[INPUT MATERIAL]
- Opening Delimiter -
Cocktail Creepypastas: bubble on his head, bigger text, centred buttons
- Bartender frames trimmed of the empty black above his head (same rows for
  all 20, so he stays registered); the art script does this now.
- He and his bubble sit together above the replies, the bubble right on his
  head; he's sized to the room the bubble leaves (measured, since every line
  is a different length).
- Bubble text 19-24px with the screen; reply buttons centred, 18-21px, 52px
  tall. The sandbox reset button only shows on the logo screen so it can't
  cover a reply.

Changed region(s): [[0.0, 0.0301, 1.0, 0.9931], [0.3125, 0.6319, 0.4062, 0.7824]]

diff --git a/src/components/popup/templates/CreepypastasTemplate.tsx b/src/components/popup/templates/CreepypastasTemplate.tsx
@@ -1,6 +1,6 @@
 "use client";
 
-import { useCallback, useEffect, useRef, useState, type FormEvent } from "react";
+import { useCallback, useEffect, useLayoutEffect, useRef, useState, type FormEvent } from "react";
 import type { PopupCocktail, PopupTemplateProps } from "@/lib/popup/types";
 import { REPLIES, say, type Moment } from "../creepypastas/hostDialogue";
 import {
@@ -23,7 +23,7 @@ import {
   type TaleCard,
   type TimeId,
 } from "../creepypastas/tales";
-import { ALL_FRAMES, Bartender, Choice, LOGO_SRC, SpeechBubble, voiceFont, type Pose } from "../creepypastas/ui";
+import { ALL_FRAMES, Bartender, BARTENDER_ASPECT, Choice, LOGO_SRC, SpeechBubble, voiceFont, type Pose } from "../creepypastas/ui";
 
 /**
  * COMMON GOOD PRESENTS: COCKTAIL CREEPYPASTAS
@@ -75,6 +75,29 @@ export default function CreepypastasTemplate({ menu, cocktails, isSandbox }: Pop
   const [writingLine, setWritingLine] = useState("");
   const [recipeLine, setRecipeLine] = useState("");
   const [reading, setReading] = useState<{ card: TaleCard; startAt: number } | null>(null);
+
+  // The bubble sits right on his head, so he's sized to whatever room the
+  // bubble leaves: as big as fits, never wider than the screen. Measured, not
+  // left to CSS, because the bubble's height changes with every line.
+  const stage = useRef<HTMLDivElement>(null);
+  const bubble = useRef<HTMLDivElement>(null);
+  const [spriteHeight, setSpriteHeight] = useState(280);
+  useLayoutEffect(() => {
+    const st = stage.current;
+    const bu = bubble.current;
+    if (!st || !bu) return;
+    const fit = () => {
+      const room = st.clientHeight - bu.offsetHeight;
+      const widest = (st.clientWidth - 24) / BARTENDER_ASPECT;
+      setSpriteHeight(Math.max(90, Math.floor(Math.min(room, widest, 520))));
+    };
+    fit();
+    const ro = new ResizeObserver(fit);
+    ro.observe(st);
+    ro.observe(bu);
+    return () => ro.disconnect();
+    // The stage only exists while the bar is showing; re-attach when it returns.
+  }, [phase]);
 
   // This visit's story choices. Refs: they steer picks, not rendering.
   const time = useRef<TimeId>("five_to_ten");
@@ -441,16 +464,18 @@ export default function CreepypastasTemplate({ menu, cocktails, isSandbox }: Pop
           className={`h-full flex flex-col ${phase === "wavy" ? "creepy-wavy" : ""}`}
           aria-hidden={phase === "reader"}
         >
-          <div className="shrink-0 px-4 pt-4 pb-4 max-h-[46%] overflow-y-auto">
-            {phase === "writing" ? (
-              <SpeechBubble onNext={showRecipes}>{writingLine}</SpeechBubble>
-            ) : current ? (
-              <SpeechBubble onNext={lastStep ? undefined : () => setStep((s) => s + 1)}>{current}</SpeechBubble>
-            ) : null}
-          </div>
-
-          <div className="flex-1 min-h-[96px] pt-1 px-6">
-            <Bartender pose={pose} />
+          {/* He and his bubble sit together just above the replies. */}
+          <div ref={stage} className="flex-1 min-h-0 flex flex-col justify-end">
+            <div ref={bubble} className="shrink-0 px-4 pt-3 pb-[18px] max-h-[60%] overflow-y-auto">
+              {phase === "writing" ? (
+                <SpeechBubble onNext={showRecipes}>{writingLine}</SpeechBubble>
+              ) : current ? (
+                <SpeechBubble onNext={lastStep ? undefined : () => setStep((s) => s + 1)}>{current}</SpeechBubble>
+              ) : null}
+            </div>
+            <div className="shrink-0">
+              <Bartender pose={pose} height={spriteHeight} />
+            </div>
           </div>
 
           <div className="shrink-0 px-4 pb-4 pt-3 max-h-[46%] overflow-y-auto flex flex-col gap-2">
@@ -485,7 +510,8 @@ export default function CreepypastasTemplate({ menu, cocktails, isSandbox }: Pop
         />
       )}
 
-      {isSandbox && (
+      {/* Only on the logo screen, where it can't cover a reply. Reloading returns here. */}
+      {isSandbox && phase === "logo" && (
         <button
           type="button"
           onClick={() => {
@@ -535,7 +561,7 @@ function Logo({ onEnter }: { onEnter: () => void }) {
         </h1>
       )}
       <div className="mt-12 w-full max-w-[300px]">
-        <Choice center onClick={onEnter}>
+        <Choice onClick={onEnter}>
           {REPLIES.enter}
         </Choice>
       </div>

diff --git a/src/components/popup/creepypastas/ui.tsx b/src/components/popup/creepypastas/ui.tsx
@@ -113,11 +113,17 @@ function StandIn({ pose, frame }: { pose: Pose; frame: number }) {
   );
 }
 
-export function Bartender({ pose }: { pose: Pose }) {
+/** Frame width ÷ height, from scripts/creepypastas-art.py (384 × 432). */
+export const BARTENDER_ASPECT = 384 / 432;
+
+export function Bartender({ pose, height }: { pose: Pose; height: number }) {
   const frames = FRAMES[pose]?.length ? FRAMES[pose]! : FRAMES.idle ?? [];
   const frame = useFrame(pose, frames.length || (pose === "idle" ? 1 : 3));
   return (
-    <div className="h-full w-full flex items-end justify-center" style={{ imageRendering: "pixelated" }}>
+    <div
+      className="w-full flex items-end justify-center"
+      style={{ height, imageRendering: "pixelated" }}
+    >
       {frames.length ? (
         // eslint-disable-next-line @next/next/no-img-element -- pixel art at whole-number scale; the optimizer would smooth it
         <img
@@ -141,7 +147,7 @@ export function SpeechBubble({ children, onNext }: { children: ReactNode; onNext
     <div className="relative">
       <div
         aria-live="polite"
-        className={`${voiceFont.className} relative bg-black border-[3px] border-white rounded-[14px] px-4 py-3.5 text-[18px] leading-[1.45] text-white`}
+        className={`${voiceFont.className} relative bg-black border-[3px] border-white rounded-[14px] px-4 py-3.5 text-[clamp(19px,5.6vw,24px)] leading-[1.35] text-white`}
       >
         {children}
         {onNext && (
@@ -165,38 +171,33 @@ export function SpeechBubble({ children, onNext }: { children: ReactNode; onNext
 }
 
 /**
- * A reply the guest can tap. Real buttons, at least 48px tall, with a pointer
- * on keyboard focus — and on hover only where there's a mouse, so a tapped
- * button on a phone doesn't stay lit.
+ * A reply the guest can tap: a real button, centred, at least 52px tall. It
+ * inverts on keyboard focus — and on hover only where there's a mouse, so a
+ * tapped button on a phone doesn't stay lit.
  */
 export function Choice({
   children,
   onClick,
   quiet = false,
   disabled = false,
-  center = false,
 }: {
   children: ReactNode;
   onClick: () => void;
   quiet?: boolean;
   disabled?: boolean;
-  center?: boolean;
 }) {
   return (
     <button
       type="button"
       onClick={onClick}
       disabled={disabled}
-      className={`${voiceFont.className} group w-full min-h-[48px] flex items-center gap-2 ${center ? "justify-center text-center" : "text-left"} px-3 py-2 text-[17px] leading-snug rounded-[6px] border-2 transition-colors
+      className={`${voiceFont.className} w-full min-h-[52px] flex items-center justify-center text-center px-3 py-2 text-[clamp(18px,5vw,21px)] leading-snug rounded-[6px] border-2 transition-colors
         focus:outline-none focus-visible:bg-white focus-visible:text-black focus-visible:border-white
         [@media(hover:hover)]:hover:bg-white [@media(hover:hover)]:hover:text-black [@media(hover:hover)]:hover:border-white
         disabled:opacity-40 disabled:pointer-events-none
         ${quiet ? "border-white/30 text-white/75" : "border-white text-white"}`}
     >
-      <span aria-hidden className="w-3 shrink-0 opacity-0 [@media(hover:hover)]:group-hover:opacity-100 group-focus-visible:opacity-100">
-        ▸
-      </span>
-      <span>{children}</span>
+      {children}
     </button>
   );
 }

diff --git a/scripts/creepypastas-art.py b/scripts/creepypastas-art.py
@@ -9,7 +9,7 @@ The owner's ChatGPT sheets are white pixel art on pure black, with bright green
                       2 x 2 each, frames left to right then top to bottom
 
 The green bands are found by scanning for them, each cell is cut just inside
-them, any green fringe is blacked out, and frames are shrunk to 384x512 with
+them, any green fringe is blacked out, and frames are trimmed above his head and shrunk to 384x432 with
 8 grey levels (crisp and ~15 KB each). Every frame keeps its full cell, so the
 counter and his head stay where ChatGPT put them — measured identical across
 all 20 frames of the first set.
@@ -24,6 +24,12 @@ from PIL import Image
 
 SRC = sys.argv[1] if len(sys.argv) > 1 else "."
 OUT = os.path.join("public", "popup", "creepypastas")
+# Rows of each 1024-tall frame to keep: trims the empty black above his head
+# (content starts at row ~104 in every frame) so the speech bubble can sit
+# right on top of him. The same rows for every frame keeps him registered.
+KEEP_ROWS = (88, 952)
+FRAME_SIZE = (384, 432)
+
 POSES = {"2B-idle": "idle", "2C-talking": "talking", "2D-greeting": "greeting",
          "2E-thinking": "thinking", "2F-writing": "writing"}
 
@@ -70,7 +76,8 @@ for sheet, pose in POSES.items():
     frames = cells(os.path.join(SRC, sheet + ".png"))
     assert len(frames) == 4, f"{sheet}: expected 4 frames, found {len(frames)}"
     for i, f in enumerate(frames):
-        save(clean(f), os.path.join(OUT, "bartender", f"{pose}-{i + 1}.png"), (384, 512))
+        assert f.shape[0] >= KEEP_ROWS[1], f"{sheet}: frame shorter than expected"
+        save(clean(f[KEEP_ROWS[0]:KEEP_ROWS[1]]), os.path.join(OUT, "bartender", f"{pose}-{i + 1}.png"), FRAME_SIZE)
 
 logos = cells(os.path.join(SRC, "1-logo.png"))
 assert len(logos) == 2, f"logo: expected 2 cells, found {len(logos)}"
- Closing Delimiter -
[ACTION ITEM]
Looking back over the data above, restate word for word the lines that begin at the line with "diff --git a/scripts/creepypastas-art.py" and end at the line with "-them, any green", inclusive.

[RESULT]
diff --git a/scripts/creepypastas-art.py b/scripts/creepypastas-art.py
@@ -9,7 +9,7 @@ The owner's ChatGPT sheets are white pixel art on pure black, with bright green
                       2 x 2 each, frames left to right then top to bottom
 
 The green bands are found by scanning for them, each cell is cut just inside
-them, any green fringe is blacked out, and frames are shrunk to 384x512 with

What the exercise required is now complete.